As companies across the world re-evaluate their dependence on China, India presents itself as an attractive destination to do business in.

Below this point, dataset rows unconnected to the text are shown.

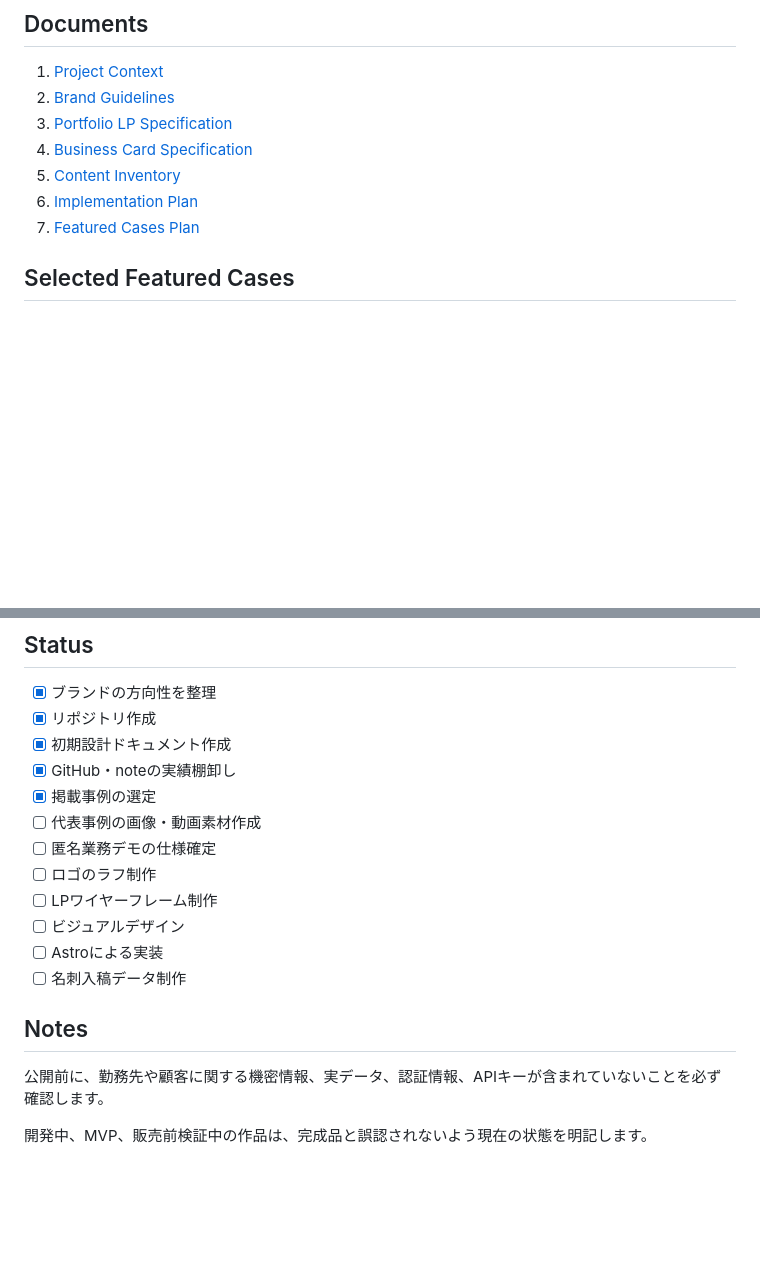
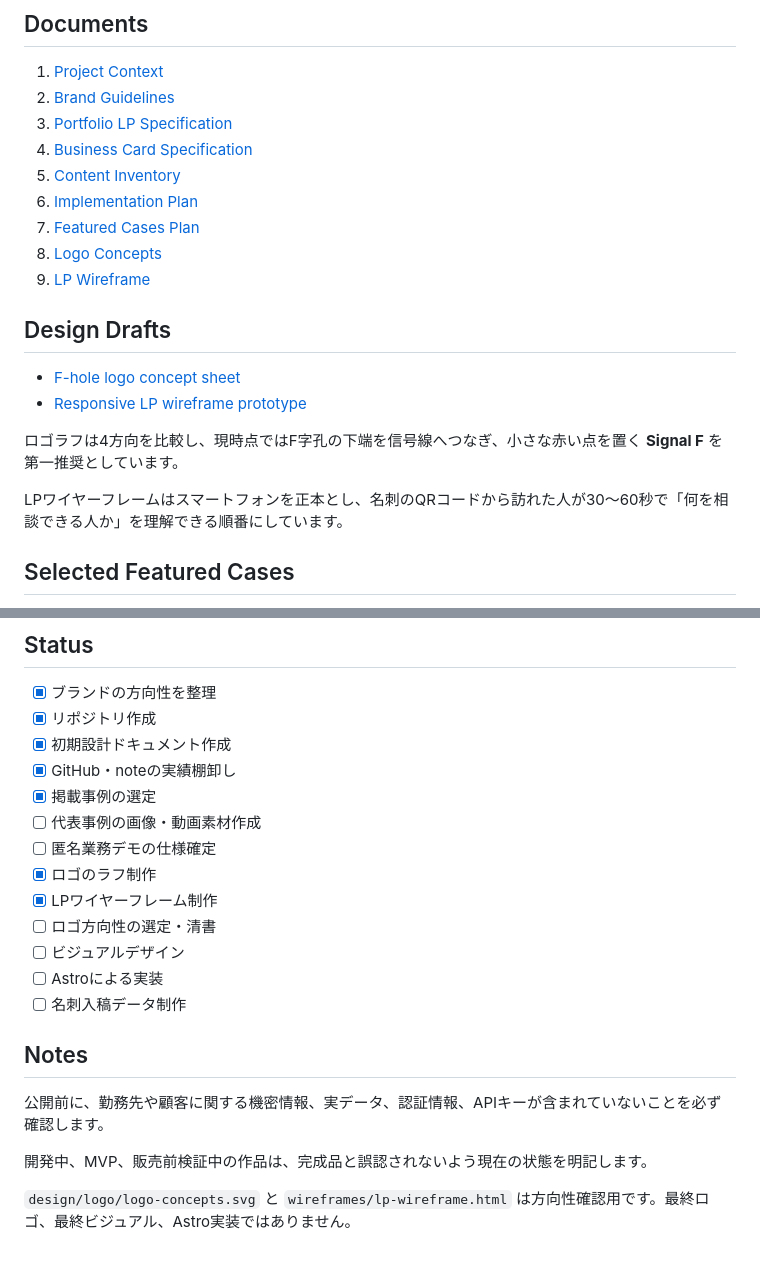
Before and after one commit to goroyattemiyo/system-sound-portfolio, a Markdown page: README.md, 2 parts joined by grey strips. Rendered like a GitHub page; blank space fills up the shorter version.

Commit message:
docs: link logo concepts and LP wireframe

```diff
--- a/README.md
+++ b/README.md
@@ -44,6 +44,17 @@ AIソリューションエンジニアとコントラバス奏者という二つ
 5. [Content Inventory](docs/05_CONTENT_INVENTORY.md)
 6. [Implementation Plan](docs/06_IMPLEMENTATION_PLAN.md)
 7. [Featured Cases Plan](docs/07_FEATURED_CASES_PLAN.md)
+8. [Logo Concepts](docs/08_LOGO_CONCEPTS.md)
+9. [LP Wireframe](docs/09_LP_WIREFRAME.md)
+
+## Design Drafts
+
+- [F-hole logo concept sheet](design/logo/logo-concepts.svg)
+- [Responsive LP wireframe prototype](wireframes/lp-wireframe.html)
+
+ロゴラフは4方向を比較し、現時点ではF字孔の下端を信号線へつなぎ、小さな赤い点を置く **Signal F** を第一推奨としています。
+
+LPワイヤーフレームはスマートフォンを正本とし、名刺のQRコードから訪れた人が30〜60秒で「何を相談できる人か」を理解できる順番にしています。
 
 ## Selected Featured Cases
 
@@ -79,8 +90,9 @@ AIを導入すること自体を目的にしません。
 - [x] 掲載事例の選定
 - [ ] 代表事例の画像・動画素材作成
 - [ ] 匿名業務デモの仕様確定
-- [ ] ロゴのラフ制作
-- [ ] LPワイヤーフレーム制作
+- [x] ロゴのラフ制作
+- [x] LPワイヤーフレーム制作
+- [ ] ロゴ方向性の選定・清書
 - [ ] ビジュアルデザイン
 - [ ] Astroによる実装
 - [ ] 名刺入稿データ制作
@@ -90,3 +102,5 @@ AIを導入すること自体を目的にしません。
 公開前に、勤務先や顧客に関する機密情報、実データ、認証情報、APIキーが含まれていないことを必ず確認します。
 
 開発中、MVP、販売前検証中の作品は、完成品と誤認されないよう現在の状態を明記します。
+
+`design/logo/logo-concepts.svg` と `wireframes/lp-wireframe.html` は方向性確認用です。最終ロゴ、最終ビジュアル、Astro実装ではありません。
```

Over the next few years, the world will almost certainly see a wave of foreign direct investments (FDI) leaving China and heading for other attractive destinations. Japan's Shinzo Abe government has allocated $2.2 billion for Japanese companies to relocate out of China in the wake of the COVID-19 pandemic. Much before this outbreak, at the height of the trade war between the two countries, US President Donald Trump had wanted US companies to shift their factories out of China. Many western and South Korean companies are also looking at their over-dependence on Chinese suppliers and considering rejigging their supply chains away from that country. This presents India with a golden opportunity to present itself as an attractive destination for such FDI flows. The attractions are multiple - some of the lowest corporate tax rates in the world, a massive domestic market, a hugely improved ranking on the World Bank's Ease of Doing Business index and a large and skilled workforce, among many others. But the costs of production in India are still 10-12 per cent higher than in South East Asia. To be sure, the Modi government is addressing many of these. The low corporate tax rates and the huge domestic market should mitigate some of the issues arising from the higher cost structure. Most importantly, the almost complete strategic alignment between India and the West (and Japan and Korea) as a result of Modi's proactive foreign policy push, means there will be little opposition from their governments if companies in these countries relocate their factories to India. Therefore, the time is ripe for India to pull out all stops in the attempt to become the world's factory.